» **MATERIAL PROVIDED**
· · · · ·
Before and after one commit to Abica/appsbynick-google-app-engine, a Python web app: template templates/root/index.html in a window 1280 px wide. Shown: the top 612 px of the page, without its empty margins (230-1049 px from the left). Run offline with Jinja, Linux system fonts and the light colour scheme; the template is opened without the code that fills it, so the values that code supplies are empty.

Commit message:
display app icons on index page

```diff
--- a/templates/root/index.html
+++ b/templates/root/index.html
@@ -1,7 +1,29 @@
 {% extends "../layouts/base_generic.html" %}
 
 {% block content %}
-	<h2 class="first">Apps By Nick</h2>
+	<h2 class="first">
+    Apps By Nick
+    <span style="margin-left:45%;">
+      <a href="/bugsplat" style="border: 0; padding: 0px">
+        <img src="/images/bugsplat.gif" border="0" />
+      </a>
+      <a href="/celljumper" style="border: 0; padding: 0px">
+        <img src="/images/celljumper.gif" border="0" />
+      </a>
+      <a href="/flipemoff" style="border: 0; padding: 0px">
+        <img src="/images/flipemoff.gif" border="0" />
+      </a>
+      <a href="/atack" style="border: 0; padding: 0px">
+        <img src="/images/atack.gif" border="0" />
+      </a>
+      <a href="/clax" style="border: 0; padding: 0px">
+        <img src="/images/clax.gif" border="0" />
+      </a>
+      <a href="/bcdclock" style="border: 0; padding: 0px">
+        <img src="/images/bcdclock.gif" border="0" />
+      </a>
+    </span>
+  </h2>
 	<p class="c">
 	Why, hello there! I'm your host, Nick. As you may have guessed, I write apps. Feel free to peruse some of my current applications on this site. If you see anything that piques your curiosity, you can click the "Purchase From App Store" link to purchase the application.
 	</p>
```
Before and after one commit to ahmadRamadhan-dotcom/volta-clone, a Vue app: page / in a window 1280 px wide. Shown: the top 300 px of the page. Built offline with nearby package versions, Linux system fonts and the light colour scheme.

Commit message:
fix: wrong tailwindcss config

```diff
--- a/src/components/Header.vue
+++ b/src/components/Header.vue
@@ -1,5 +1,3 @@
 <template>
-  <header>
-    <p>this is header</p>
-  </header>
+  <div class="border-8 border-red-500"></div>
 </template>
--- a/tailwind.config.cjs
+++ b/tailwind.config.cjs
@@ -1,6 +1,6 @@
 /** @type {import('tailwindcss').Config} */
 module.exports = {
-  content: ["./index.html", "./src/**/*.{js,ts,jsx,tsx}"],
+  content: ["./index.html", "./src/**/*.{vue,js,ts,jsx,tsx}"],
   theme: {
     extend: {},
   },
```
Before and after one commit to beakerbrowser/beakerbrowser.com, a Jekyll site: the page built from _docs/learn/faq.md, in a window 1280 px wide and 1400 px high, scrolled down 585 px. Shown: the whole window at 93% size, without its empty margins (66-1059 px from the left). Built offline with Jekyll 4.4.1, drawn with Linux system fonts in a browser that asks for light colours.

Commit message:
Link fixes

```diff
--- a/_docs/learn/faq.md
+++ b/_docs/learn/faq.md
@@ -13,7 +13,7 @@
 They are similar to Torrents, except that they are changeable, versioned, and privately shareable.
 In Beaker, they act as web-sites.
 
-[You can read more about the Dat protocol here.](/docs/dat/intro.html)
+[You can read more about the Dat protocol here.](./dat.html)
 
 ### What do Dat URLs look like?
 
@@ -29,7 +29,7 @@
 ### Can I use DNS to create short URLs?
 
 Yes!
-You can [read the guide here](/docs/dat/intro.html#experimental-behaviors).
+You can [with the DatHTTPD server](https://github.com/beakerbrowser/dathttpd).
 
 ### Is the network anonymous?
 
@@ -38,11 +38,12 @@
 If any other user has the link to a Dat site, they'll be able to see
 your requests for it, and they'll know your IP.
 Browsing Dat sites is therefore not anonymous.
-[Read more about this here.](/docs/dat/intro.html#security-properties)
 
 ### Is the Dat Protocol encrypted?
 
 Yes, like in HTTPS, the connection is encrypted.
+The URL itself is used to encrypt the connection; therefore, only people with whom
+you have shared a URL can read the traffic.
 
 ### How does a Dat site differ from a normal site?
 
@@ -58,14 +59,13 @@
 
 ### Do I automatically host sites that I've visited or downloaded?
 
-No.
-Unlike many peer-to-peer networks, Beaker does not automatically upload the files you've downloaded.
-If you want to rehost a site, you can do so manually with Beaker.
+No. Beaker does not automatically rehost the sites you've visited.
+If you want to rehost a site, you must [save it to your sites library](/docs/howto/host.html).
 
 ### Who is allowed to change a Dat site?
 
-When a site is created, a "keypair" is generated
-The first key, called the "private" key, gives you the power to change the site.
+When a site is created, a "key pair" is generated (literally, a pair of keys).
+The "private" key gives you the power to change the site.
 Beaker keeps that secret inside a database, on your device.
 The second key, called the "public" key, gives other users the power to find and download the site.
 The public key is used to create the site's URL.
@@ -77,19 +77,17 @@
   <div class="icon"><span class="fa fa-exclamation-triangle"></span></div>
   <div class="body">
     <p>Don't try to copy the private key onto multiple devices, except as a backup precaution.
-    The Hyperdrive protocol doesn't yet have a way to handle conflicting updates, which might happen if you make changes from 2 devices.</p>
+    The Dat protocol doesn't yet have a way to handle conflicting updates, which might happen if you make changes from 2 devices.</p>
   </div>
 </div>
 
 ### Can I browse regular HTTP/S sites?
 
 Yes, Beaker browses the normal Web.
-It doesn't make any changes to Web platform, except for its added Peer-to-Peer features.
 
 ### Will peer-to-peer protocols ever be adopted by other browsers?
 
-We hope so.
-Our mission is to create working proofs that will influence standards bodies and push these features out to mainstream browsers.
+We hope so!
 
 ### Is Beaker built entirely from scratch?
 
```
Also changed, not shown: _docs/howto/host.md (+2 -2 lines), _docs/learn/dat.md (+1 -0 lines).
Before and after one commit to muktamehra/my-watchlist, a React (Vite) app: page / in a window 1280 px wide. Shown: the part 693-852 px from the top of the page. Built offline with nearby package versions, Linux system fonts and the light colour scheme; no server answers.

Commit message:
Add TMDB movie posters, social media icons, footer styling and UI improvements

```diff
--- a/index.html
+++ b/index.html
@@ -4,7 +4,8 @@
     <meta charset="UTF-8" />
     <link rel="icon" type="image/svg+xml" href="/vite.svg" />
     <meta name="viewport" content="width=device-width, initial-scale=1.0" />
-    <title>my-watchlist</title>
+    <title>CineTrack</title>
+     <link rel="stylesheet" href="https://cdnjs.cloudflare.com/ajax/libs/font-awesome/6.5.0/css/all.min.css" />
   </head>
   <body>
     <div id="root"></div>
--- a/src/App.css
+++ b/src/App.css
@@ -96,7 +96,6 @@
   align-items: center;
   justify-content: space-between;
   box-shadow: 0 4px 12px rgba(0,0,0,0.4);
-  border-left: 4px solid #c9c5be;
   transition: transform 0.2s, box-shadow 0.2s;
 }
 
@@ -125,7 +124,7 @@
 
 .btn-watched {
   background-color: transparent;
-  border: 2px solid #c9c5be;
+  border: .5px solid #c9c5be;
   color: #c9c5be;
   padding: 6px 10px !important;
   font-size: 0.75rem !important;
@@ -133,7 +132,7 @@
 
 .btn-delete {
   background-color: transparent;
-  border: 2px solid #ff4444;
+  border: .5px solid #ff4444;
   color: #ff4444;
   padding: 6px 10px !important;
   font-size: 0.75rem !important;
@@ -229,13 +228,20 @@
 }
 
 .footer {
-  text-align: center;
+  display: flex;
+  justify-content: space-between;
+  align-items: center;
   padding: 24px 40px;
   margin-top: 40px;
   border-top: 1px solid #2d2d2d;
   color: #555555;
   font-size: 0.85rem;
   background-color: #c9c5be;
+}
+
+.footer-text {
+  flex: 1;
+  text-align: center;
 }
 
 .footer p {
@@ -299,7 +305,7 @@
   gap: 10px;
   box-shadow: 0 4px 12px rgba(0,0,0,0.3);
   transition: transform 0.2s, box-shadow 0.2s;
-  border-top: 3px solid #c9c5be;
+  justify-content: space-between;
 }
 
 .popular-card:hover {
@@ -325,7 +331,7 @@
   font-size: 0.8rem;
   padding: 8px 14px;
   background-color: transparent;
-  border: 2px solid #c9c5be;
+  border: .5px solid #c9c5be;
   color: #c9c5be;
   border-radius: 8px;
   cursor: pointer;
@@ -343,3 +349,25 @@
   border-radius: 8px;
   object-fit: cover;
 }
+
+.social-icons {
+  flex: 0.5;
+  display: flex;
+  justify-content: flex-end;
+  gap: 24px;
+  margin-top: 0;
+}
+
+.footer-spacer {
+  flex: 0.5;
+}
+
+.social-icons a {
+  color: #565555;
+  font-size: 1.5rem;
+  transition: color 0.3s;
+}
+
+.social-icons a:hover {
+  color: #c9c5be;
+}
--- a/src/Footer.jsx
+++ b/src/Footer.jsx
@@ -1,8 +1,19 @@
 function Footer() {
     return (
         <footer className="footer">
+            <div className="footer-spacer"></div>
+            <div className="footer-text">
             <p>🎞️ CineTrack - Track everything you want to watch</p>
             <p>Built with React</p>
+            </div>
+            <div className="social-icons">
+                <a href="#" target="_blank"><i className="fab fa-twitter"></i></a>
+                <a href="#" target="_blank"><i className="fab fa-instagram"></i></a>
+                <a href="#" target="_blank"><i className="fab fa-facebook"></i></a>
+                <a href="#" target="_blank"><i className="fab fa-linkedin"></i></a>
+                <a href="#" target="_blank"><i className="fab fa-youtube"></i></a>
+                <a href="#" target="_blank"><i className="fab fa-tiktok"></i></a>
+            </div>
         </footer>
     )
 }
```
· · · · ·
» **WHAT YOU HAVE TO DO**
The answer must be one number, the count of lines above that hold the word "icons".

» **TASK ANSWER**
6